Amazon – http://amzn.to/2jKNzKd

Relive.cc – Create Awesome Videos from Strava Rides Automagically!

relive-featured

While exploring Strava third party projects I came across this website Relive.cc. Relive automatically creates a video out of your ride on Strava!

All you need to do is:

  1. Authorise Relive.cc to Strava
  2. Take a Ride
  3. Wait for the mail from Relive.cc with the link to video!

That’s as simple as that! Though there are some limitations for this to happen:

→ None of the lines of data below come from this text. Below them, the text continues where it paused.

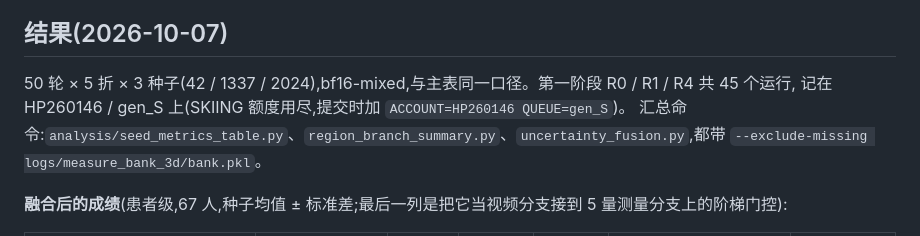
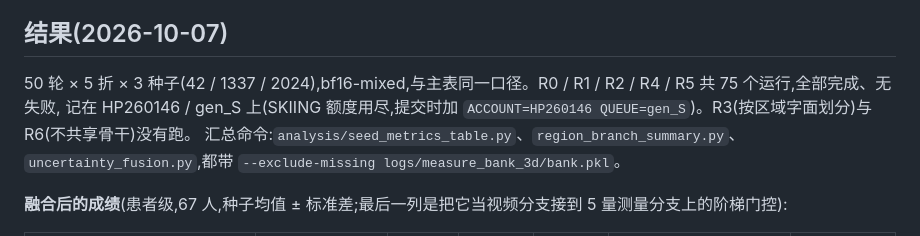
Before and after one commit to ChenKaiXuSan/ClinicalCLIP_ASD_PyTorch, a Markdown page: docs/region_branch.md, the part around one of its changes. Rendered like a GitHub page.

```diff
--- a/docs/region_branch.md
+++ b/docs/region_branch.md
@@ -110,8 +111,8 @@ python analysis/region_branch_summary.py --data-root $DATA --tags R1_region_meas
 
 ## 结果(2026-10-07)
 
-50 轮 × 5 折 × 3 种子(42 / 1337 / 2024),bf16-mixed,与主表同一口径。第一阶段 R0 / R1 / R4 共 45 个运行,
-记在 HP260146 / gen_S 上(SKIING 额度用尽,提交时加 `ACCOUNT=HP260146 QUEUE=gen_S`)。
+50 轮 × 5 折 × 3 种子(42 / 1337 / 2024),bf16-mixed,与主表同一口径。R0 / R1 / R2 / R4 / R5 共 75 个运行,全部完成、无失败,
+记在 HP260146 / gen_S 上(SKIING 额度用尽,提交时加 `ACCOUNT=HP260146 QUEUE=gen_S`)。R3(按区域字面划分)与 R6(不共享骨干)没有跑。
 汇总命令:`analysis/seed_metrics_table.py`、`region_branch_summary.py`、`uncertainty_fusion.py`,都带 `--exclude-missing logs/measure_bank_3d/bank.pkl`。
 
 **融合后的成绩**(患者级,67 人,种子均值 ± 标准差;最后一列是把它当视频分支接到 5 量测量分支上的阶梯门控):
```
Also changed, not shown: other parts of docs/region_branch.md (+20 -4 lines), CLAUDE.md (+2 -1 lines).
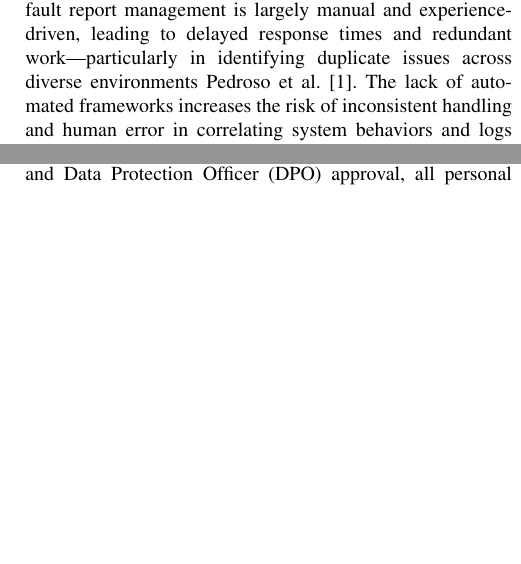
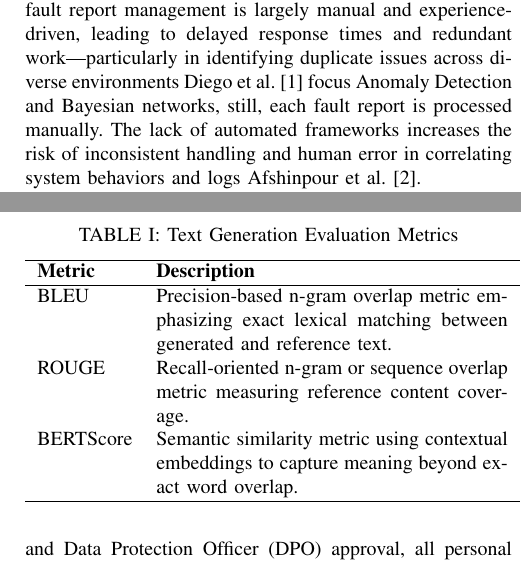
Before and after one commit to appliedDA/appliedDA, a LaTeX paper (Paper_to_IEEE.tex): two parts of the columns of pages 1 and 3 of 6, joined at a grey line, cut so that both start at the same text, the shorter picture padded with empty space. Compiled offline with pdfLaTeX.

Commit message:
™Jan_26_Update™

```diff
--- a/Paper_to_IEEE.tex
+++ b/Paper_to_IEEE.tex
@@ -47,7 +47,7 @@ Root Cause Analysis (RCA), Large Language Models (LLM), T5, GPT-2, Retrieval-Aug
 \section{INTRODUCTION}
 \label{sec:introduction}
 
-Modern cloud-native networks generate a high volume of operational trouble reports, making Root Cause Analysis (RCA) a significant maintenance bottleneck. Currently, fault report management is largely manual and experience-driven, leading to delayed response times and redundant work—particularly in identifying duplicate issues across diverse environments Pedroso et al. \cite{10979844}. The lack of automated frameworks increases the risk of inconsistent handling and human error in correlating system behaviors and logs Afshinpour et al. \cite{10684586}.
+Modern cloud-native networks generate a high volume of operational trouble reports, making Root Cause Analysis (RCA) a significant maintenance bottleneck. Currently, fault report management is largely manual and experience-driven, leading to delayed response times and redundant work—particularly in identifying duplicate issues across diverse environments Diego et al. \cite{10979844} focus Anomaly Detection and Bayesian networks, still, each fault report is processed manually. The lack of automated frameworks increases the risk of inconsistent handling and human error in correlating system behaviors and logs Afshinpour et al. \cite{10684586}.
 
 While Large Language Models (LLMs) have shown potential in automating software engineering tasks Chen et al. \cite{chen2024automatic}, Han et al. \cite{10765066}, existing studies often evaluate models in isolation. There is a lack of systematic comparison between architectural paradigms—specifically supervised fine-tuning (SFT) versus retrieval-augmentation—within specialized industrial domains. This study addresses this gap by benchmarking three distinct architectures: a fine-tuned encoder-decoder model (T5), a decoder-only autoregressive model (GPT-2), and a Retrieval-Augmented Generation (RAG) system using a curated dataset of textual fault reports.
 
@@ -103,7 +103,22 @@ This section details the research methodology, experimental setup, data preparat
 \subsection{Research Approach and Scope}
 \label{sec:research-approach}
 
-The study employs a quantitative, experimental, and comparative methodology rooted in a positivist paradigm. The objective is the objective, measurable, and replicable evaluation of different LLM architectures for RCA tasks. We utilize an experimental design to assess model outputs under controlled conditions using standardized, automated metrics (BLEU, ROUGE, BERTScore).
+The study employs a quantitative, experimental, and comparative methodology rooted in a positivist paradigm. The objective is the objective, measurable, and replicable evaluation of different LLM architectures for RCA tasks. We utilize an experimental design to assess model outputs under controlled conditions using standardized, automated metrics (BLEU, ROUGE, BERTScore see Table \ref{tab:evaluation_metrics}).
+
+\begin{table}[h]
+\centering
+\caption{Text Generation Evaluation Metrics}
+\label{tab:evaluation_metrics}
+\begin{tabular}{lp{6.2cm}}
+\hline
+\textbf{Metric} & \textbf{Description} \\
+\hline
+BLEU & Precision-based n-gram overlap metric emphasizing exact lexical matching between generated and reference text. \\
+ROUGE & Recall-oriented n-gram or sequence overlap metric measuring reference content coverage. \\
+BERTScore & Semantic similarity metric using contextual embeddings to capture meaning beyond exact word overlap. \\
+\hline
+\end{tabular}
+\end{table}
 
 The research is strictly limited to textual input features (Summary, Description, Priority, Answer) and automated evaluation metrics, focusing on establishing a technical baseline for language-based RCA capabilities.
 
```
Also changed, not shown: Paper_to_IEEE.pdf, Paper_to_IEEE.tex (2 more changed lines), 5 other files.
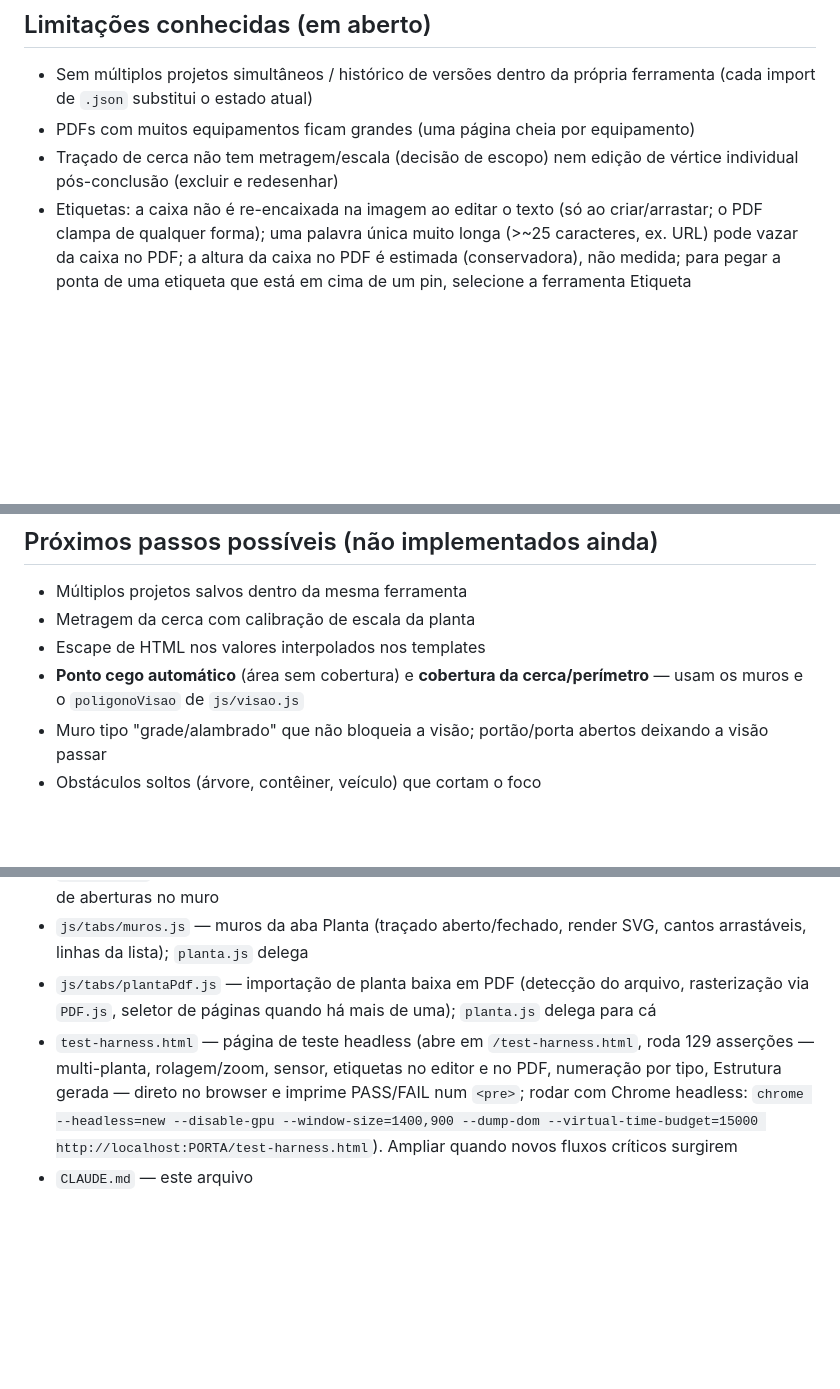
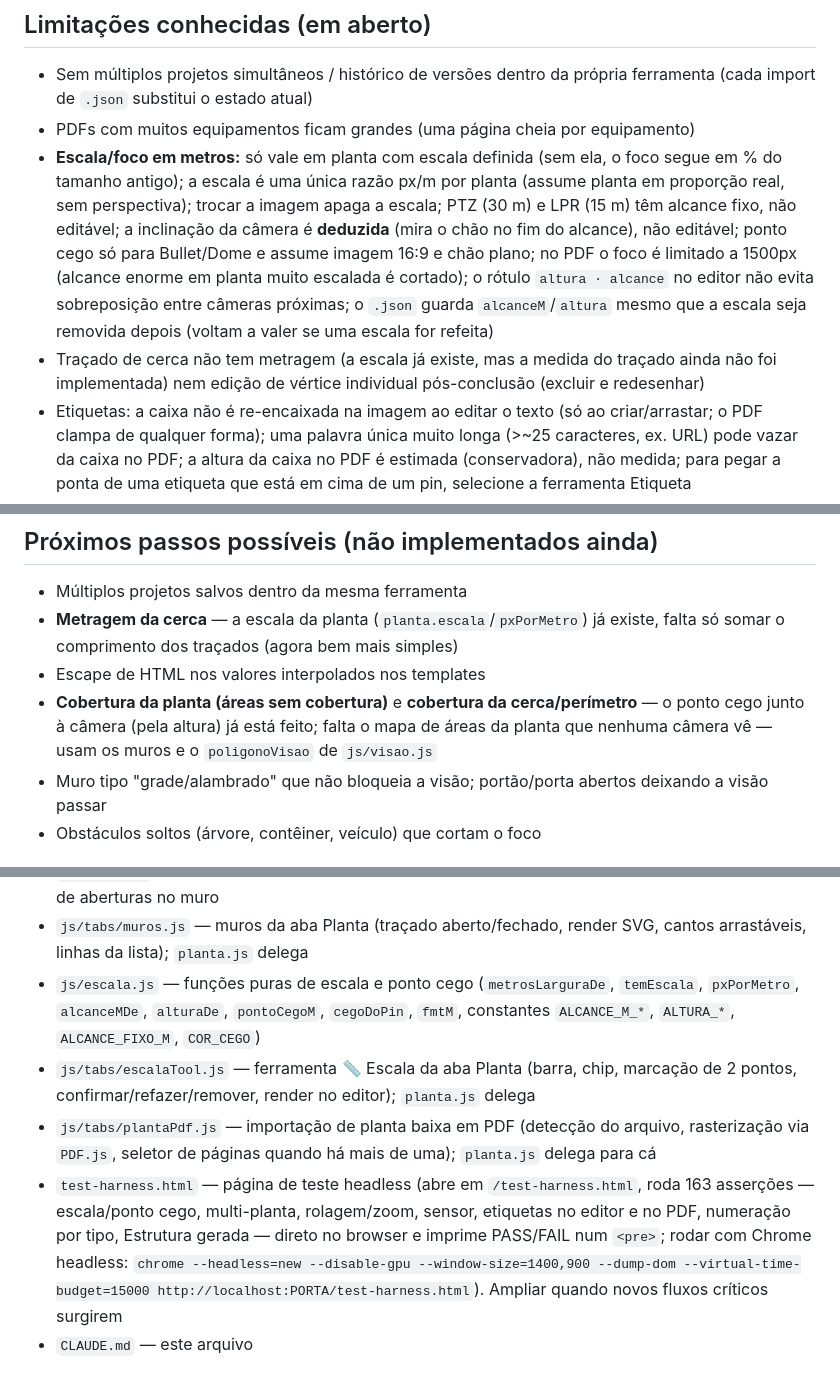
Before and after one commit to alesk3-wq/Projeto-Monitora, a Markdown page: CLAUDE.md, 3 parts joined by grey strips. Rendered like a GitHub page; blank space fills up the shorter version.

Commit message:
Docs: escala da planta, foco em metros e ponto cego no CLAUDE.md
Co-Authored-By: Claude Opus 5.5 <noreply@anthropic.com>

```diff
--- a/CLAUDE.md
+++ b/CLAUDE.md
@@ -161,7 +166,8 @@ state = {
 ## Limitações conhecidas (em aberto)
 - Sem múltiplos projetos simultâneos / histórico de versões dentro da própria ferramenta (cada import de `.json` substitui o estado atual)
 - PDFs com muitos equipamentos ficam grandes (uma página cheia por equipamento)
-- Traçado de cerca não tem metragem/escala (decisão de escopo) nem edição de vértice individual pós-conclusão (excluir e redesenhar)
+- **Escala/foco em metros:** só vale em planta com escala definida (sem ela, o foco segue em % do tamanho antigo); a escala é uma única razão px/m por planta (assume planta em proporção real, sem perspectiva); trocar a imagem apaga a escala; PTZ (30 m) e LPR (15 m) têm alcance fixo, não editável; a inclinação da câmera é **deduzida** (mira o chão no fim do alcance), não editável; ponto cego só para Bullet/Dome e assume imagem 16:9 e chão plano; no PDF o foco é limitado a 1500px (alcance enorme em planta muito escalada é cortado); o rótulo `altura · alcance` no editor não evita sobreposição entre câmeras próximas; o `.json` guarda `alcanceM`/`altura` mesmo que a escala seja removida depois (voltam a valer se uma escala for refeita)
+- Traçado de cerca não tem metragem (a escala já existe, mas a medida do traçado ainda não foi implementada) nem edição de vértice individual pós-conclusão (excluir e redesenhar)
 - Etiquetas: a caixa não é re-encaixada na imagem ao editar o texto (só ao criar/arrastar; o PDF clampa de qualquer forma); uma palavra única muito longa (>~25 caracteres, ex. URL) pode vazar da caixa no PDF; a altura da caixa no PDF é estimada (conservadora), não medida; para pegar a ponta de uma etiqueta que está em cima de um pin, selecione a ferramenta Etiqueta
 - Rótulos de pins/cercas, descrições de áreas e **nomes de plantas** (tudo exceto etiquetas) são interpolados sem escape em atributos/HTML — um valor contendo `"` ou `<` quebra a UI (padrão pré-existente em todo o app; o nome da planta também alimenta o título do Mapeamento no PDF)
 - `.json` salvos antes da numeração por tipo: os grupos antigos "Equipamentos Mapeados" (itens "… — Ponto N" com a numeração global antiga) ficam como **grupos manuais** com o texto desatualizado, e a ficha do PDF fica sem legenda até o usuário clicar "Gerar a partir da planta" (e apagar os grupos antigos)
@@ -174,9 +180,9 @@ state = {
 
 ## Próximos passos possíveis (não implementados ainda)
 - Múltiplos projetos salvos dentro da mesma ferramenta
-- Metragem da cerca com calibração de escala da planta
+- **Metragem da cerca** — a escala da planta (`planta.escala`/`pxPorMetro`) já existe, falta só somar o comprimento dos traçados (agora bem mais simples)
 - Escape de HTML nos valores interpolados nos templates
-- **Ponto cego automático** (área sem cobertura) e **cobertura da cerca/perímetro** — usam os muros e o `poligonoVisao` de `js/visao.js`
+- **Cobertura da planta (áreas sem cobertura)** e **cobertura da cerca/perímetro** — o ponto cego junto à câmera (pela altura) já está feito; falta o mapa de áreas da planta que nenhuma câmera vê — usam os muros e o `poligonoVisao` de `js/visao.js`
 - Muro tipo "grade/alambrado" que não bloqueia a visão; portão/porta abertos deixando a visão passar
 - Obstáculos soltos (árvore, contêiner, veículo) que cortam o foco
 
@@ -198,6 +204,8 @@ state = {
 - `js/tabs/etiquetas.js` — etiquetas da aba Planta (criação, render caixa/linha/seta, arraste de caixa e ponta, linhas da lista, `etqGeom` compartilhado com o PDF)
 - `js/visao.js` — geometria pura dos muros: segmentos em px, polígono de visão (raycast), encaixe de aberturas no muro
 - `js/tabs/muros.js` — muros da aba Planta (traçado aberto/fechado, render SVG, cantos arrastáveis, linhas da lista); `planta.js` delega
+- `js/escala.js` — funções puras de escala e ponto cego (`metrosLarguraDe`, `temEscala`, `pxPorMetro`, `alcanceMDe`, `alturaDe`, `pontoCegoM`, `cegoDoPin`, `fmtM`, constantes `ALCANCE_M_*`, `ALTURA_*`, `ALCANCE_FIXO_M`, `COR_CEGO`)
+- `js/tabs/escalaTool.js` — ferramenta 📏 Escala da aba Planta (barra, chip, marcação de 2 pontos, confirmar/refazer/remover, render no editor); `planta.js` delega
 - `js/tabs/plantaPdf.js` — importação de planta baixa em PDF (detecção do arquivo, rasterização via `PDF.js`, seletor de páginas quando há mais de uma); `planta.js` delega para cá
-- `test-harness.html` — página de teste headless (abre em `/test-harness.html`, roda 129 asserções — multi-planta, rolagem/zoom, sensor, etiquetas no editor e no PDF, numeração por tipo, Estrutura gerada — direto no browser e imprime PASS/FAIL num `<pre>`; rodar com Chrome headless: `chrome --headless=new --disable-gpu --window-size=1400,900 --dump-dom --virtual-time-budget=15000 http://localhost:PORTA/test-harness.html`). Ampliar quando novos fluxos críticos surgirem
+- `test-harness.html` — página de teste headless (abre em `/test-harness.html`, roda 163 asserções — escala/ponto cego, multi-planta, rolagem/zoom, sensor, etiquetas no editor e no PDF, numeração por tipo, Estrutura gerada — direto no browser e imprime PASS/FAIL num `<pre>`; rodar com Chrome headless: `chrome --headless=new --disable-gpu --window-size=1400,900 --dump-dom --virtual-time-budget=15000 http://localhost:PORTA/test-harness.html`). Ampliar quando novos fluxos críticos surgirem
 - `CLAUDE.md` — este arquivo
```
Also changed, not shown: other parts of CLAUDE.md (+7 -2 lines).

  • This will not work on past rides, it only works on rides you take after authorising Relive.cc. They may change this in future.
  • Activity needs to be public (not private)
  • Activity needs to be longer than 20 minutes and 20 kilometers (and shorter than 12 hours)
  • Activity is not tagged as a “commute” in Strava

That’s all! Relive will continue to send you videos for all future rides unless you opt to unsubscribe.

Update: How to download the video

Relive doesn’t have an option to download the video. I used this chrome extension to download it on Chrome. You can look for similar extension for Firefox if you use Firefox.

Link: Relive.cc

Simplenote – note taking app that works for me

simplenote logo

My biggest requirement in a note taking app is accessibility. And hence Google Docs used to be my favorite until I discovered Simplenote. I think it is a well polished note taking app with excellent featureset which I am going to talk below.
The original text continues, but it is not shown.